Before you jump to the step by step guide, make sure you read through our guide to rooting because it's not something you want to do before you fully understand what it's all about and the risks involved.
How to root Android devices: What is rooting?
Rooting an Android device is the process of gaining privileged or full control of the sub-system or operating system. This gives the users root access and hence why it is known as 'rooting'. It's a bit like having a VIP pass at a gig, you can go anywhere you like.
Rooting an Android smartphone or tablet is effectively the same as 'jailbreaking' an iPhone.
How to root Android devices: Why root a smartphone or tablet?
Even though Android is technically an open operating system, there are still limitations set by the manufacturer or even your network operator if the device isn't unlocked. This means there are some benefits to rooting your smartphone or tablet.
You might want to improve performance tweak settings, replace system applications or remove apps which have been forced upon you. There's also the face you'll be able install apps which you otherwise wouldn't be able to. We said it's like jailbreaking but it is different.

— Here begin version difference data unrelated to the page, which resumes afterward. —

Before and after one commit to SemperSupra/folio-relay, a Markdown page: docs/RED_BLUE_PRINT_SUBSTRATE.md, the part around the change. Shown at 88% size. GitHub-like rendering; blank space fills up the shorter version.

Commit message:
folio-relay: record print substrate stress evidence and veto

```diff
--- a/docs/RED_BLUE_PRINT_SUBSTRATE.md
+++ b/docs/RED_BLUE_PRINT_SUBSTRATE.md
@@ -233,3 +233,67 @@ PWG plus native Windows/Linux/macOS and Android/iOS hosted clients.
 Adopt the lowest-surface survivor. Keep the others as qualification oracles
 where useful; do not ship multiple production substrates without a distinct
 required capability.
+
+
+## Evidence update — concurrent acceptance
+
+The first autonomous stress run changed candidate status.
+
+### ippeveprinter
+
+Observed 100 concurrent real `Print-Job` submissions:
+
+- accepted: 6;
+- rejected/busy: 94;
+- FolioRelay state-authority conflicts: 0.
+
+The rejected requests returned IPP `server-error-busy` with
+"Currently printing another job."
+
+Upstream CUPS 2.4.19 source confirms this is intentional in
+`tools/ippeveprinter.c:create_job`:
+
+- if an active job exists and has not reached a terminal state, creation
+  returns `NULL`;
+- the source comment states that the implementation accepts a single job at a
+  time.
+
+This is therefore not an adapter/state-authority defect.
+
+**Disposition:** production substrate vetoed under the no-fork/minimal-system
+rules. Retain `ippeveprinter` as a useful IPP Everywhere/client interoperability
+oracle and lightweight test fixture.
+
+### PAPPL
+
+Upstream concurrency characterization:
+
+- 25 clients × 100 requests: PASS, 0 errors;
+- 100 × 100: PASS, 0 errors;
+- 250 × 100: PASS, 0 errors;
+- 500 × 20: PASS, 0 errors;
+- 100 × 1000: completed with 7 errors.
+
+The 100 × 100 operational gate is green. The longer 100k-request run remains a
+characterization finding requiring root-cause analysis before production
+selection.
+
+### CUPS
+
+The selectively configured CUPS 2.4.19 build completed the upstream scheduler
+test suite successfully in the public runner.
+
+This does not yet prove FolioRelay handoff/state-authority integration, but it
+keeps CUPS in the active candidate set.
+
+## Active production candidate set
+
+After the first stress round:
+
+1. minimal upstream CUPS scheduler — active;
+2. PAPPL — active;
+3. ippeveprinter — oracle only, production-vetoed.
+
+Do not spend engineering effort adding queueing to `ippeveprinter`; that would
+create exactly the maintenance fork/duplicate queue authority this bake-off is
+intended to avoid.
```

Be aware that if you want to install an app from an unknown source, you can simply tick a box that allows you to in the settings menu – you don't have to root your device.
Rooting also means you can replace the operating system, either with a newer version like Android 4.4 KitKat, a stock Nexus-type version (without user interfaces like Samsung's TouchWiz or HTC's Sense), or a customised version like CyanogenMod.
How to root Android devices: What are the risks?
It's really important that you are aware of the risks involved in rooting before you go tinkering. For starters, you're almost certainly going to void any warranty you have and that's not the worst of it.
You may find your device playing up, loss of functions or at the worst you totally brick it. This essentially means you've killed the device making it unusable. If you don't brick your Android device then you're likely to lower the level of security.
If you are going to install software or apps which aren't 'approved' then there is risk involved there. You've got to trust the developer that it won't bring any harm or brick to our device and it isn't malware.
How to root Android devices: Who should root?
Considering the risks involved with rooting our advice is that you should only do it on your device if you're confident with the technicalities and the process. If you're unsure about the whole thing then it's probably best to leave things well alone.
If you're keen to learn then perhaps buy an old and cheap phone to practice on before moving up to your main device. Also get someone to help you, if you have friends who know what they're on about in this area.
How to root Android devices: How do I do it?
Rooting your phone might seem like a scary thing to do but it’s actually quite simple and straight forward. There are a number of downloadable tools which will perform the root to choose from.
Rooting does vary from device to device so check out XDA for help and advice and Android Central's large list of devices. It's best to do a bit of research on your model before proceeding – check whether it's easy to reverse the process or not.
If you're happy with the risks and the process, then here's how to root your Android smartphone or tablet.
Backup your device. Just in case something does go wrong it’s best to backup to avoid losing important data such as contacts and media files.
Find, download and install your chosen rooting software. For our Motorola Atrix we used SuperOneClick.
Install the driver/software for the handset on your PC. Depending on the make and model this can sometimes be done by plugging the phone in via a USB cable or a download from the internet.
Enable USB debugging on your device. This can be done in the Development section of the Applications settings menu.
Connect thehandset to your PC with a USB cable.
Run your chosen rooting software and in most cases press the Root button. The software might ask you to select the device that you wish to root. Do so and click Continue.
The software will perform the rooting process which might involve several reboots of your device. If the rooting was successful you should receive a notification on your PC. You now have root access to your handset’s system.